While in Biloxi, I had the opportunity to visit Beauvoir, the home of Jefferson Davis. What made it a unique experience were the dozens of canvas tents and cooking fires. Men, women, and children all looked looked as if they stepped out of the 1860s. All in period clothing, and using tools of the time.
I was there on the weekend of the annual muster, surrounded by living history. Others like myself had the opportunity to see, hear, feel and taste what life was like when Jefferson Davis was President of the Confederate States of America.
The mercantile shops were set up with their all wares on display. If my time and money would have allowed, I could have picked up a complete Civil War period outfit, sat down around the fire, and blended right in. Providing, of course, that I remember that while visiting a reenactment in the Deep South, that it’s best not to bring up my forefather that marched with General Sherman as they burned Atlanta and continued to the sea, destroying everything in their path.
Books can tell the stories, and movies and TV let you see what it was once like. But walking through this camp, seeing and touching history – with the smell of smoke in the air – is something that can not be duplicated. Such as seeing and hearing the roar of a cannon in real life. The flash, the smell the smoke, the feeling from the percussion from the blast: it can’t be described. It must be felt.
If you have never visited a reenactment, I strongly suggest you do, and take a young person or two with you. There is no better place to see and feel what life was like in the 1860s.
Beauvoir is located at 2244 Beach Blvd. Biloxi, Mississippi and is open daily, 9-5. House tours are provided with your admission fee, or you can roam the grounds on your own. In addition to the historic home, Beauvoir is also home to the Jefferson Davis Presidential Library.
After Davis died, his widow sold the home to the Sons of Confederate Veterans to be used as a veterans’ home and a home for their widows.

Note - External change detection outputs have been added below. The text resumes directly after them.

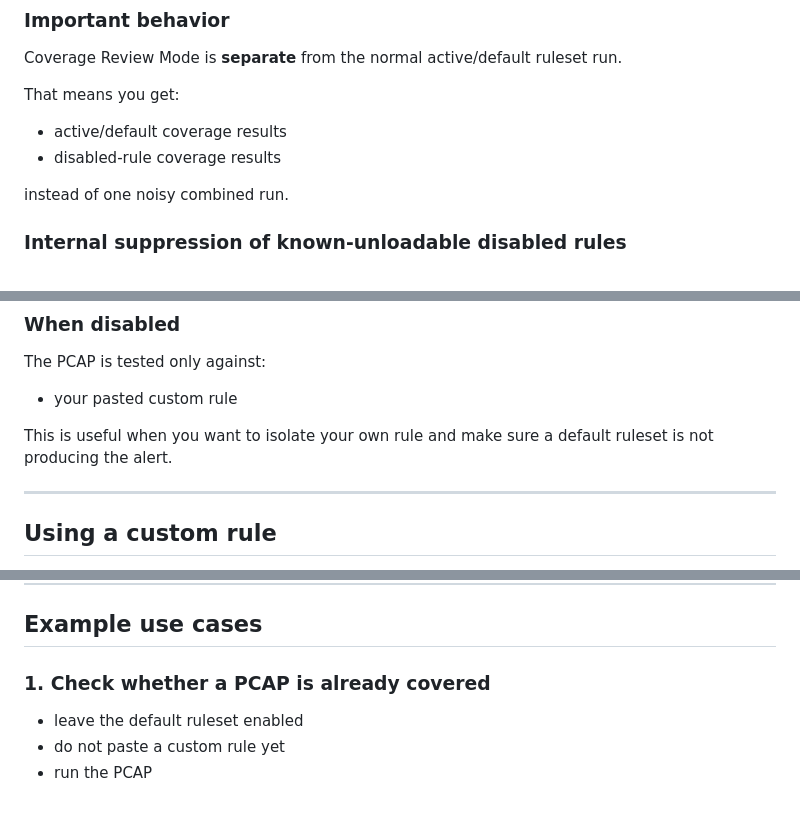
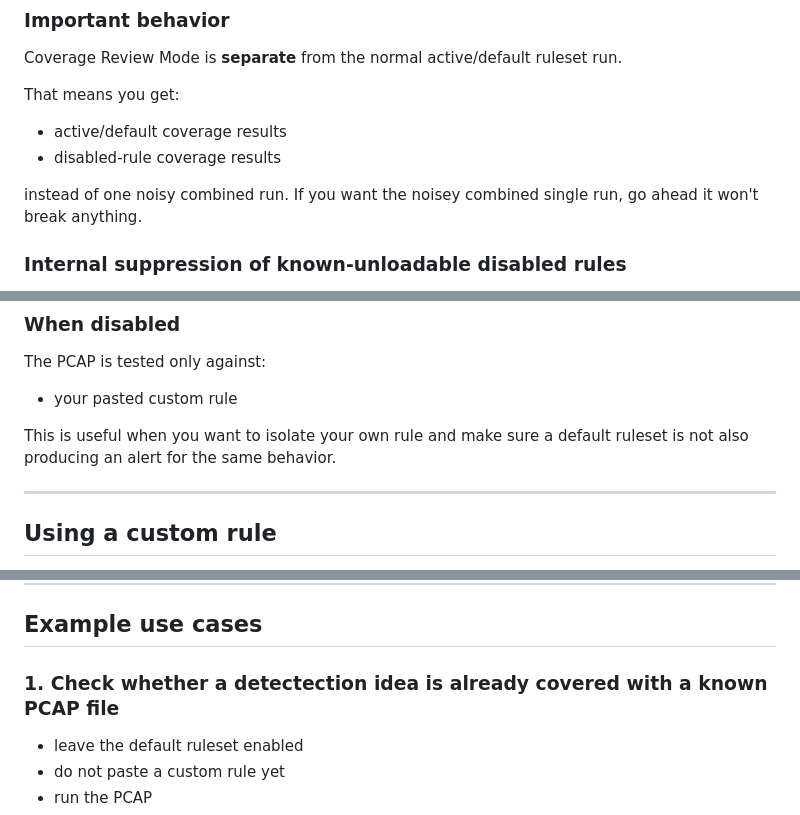
Before and after one commit to Pb-22/Suricata-Bench, a Markdown page: README.md, 3 parts joined by grey strips. Rendered like a GitHub page.

```diff
--- a/README.md
+++ b/README.md
@@ -123,7 +115,7 @@ That means you get:
 - active/default coverage results
 - disabled-rule coverage results
 
-instead of one noisy combined run.
+instead of one noisy combined run. If you want the noisey combined single run, go ahead it won't break anything.
 
 ### Internal suppression of known-unloadable disabled rules
 
@@ -342,7 +334,7 @@ The PCAP is tested only against:
 
 - your pasted custom rule
 
-This is useful when you want to isolate your own rule and make sure a default ruleset is not producing the alert.
+This is useful when you want to isolate your own rule and make sure a default ruleset is not also producing an alert for the same behavior.
 
 ---
 
@@ -386,7 +379,7 @@ This usually makes debugging much faster than jumping straight into a complex fi
 
 ## Example use cases
 
-### 1. Check whether a PCAP is already covered
+### 1. Check whether a detectection idea is already covered with a known PCAP file
 
 - leave the default ruleset enabled
 - do not paste a custom rule yet
```
Also changed, not shown: other parts of README.md (+4 -11 lines).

It was then to be used as a memorial, which it has been since 1903. Nearly 780 Confederate veterans and their family members are buried in a cemetery on the property.